The ‘Green’ TEAM
Scholastic sees its efforts as intimately tied to its mission to educate and promote values in children. “This has always been important to [Scholastic],” says Lisa Serra, director, paper procurement. “We, from the beginning, thought it was the right thing to do for the environment and to show kids we care, separate and apart from it being popular now.”
Concurrently with the release of its policy, Scholastic launched an interactive Web site, Act Green! (www.Scholastic.com/actgreen), to “educate kids about climate change and sustainability, and involve them in efforts to preserve the planet,” according to a company-issued statement.
Simon & Schuster, which announced an ambitious new policy in November 2007, has, like Random House, noticed an uptick in inquiries regarding its “green” initiatives.

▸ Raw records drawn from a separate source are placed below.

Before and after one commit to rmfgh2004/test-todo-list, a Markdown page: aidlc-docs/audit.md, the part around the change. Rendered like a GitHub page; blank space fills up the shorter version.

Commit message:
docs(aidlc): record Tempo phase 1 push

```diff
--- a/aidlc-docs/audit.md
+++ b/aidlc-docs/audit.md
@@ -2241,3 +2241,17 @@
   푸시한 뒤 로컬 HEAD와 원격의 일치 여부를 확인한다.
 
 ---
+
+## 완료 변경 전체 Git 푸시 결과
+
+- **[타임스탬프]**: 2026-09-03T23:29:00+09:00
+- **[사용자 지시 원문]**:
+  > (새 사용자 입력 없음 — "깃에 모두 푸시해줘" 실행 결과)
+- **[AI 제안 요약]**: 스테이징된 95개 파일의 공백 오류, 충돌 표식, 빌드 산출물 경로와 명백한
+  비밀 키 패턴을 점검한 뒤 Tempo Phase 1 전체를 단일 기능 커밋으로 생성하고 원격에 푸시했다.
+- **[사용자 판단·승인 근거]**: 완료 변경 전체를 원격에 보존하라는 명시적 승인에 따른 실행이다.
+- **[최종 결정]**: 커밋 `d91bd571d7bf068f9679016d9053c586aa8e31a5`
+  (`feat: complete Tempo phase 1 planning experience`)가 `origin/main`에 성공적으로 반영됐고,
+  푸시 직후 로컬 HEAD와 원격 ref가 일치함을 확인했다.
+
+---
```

“We have found that our initiative has had a strong impact, especially within the trade,” says Joe D’Onofrio, senior vice president of supply chain operations. “Over the last year, many of our accounts have made inquiries about our environmental policies, and we are increasingly being queried about them by our authors. We have publicized our initiative in both consumer and trade press, and also have posted it permanently on our Web site.”
Recognition of consumer and author interest has led to proposals for a “green” trademark that can be affixed to book labels. “We [GPI] are going to be creating a book industry Environment Council, which will oversee the development of a logo readily identifiable for customers to see,” Miller reports.
Challenges and Complexities
Of course, if going “green” were a win-win on every front, publishers across the board would be striving to match the goals of a company like Scholastic. Difficulties range from cost considerations to the realities of current supply chain capabilities and on-the-ground climate impacts.
“Paper is a commodity, and, like any commodity, will always be subject to market forces,” notes D’Onofrio. “At present, book-quality papers made with recycled fiber are still not routinely available. The number of mills that can produce such papers from recycled fiber needs to increase, and we are also seeing much recycled fiber exported overseas.”
- Baker Publishing
- Bowater Incorporated
- Canadian Standards Association
- Cascades Fine Papers Group
- Environmental Protection Agency
- Forest Stewardship Council
- Green Press Initiative
- Harvard University Press
- Lantern Books
- Lightning Source Inc.
- People Magazine
- Random House Inc.
- Scholastic Inc.
- Sustainable Forestry Initiative, Inc.
- The Book Industry Study Group
- The Wall Street Journal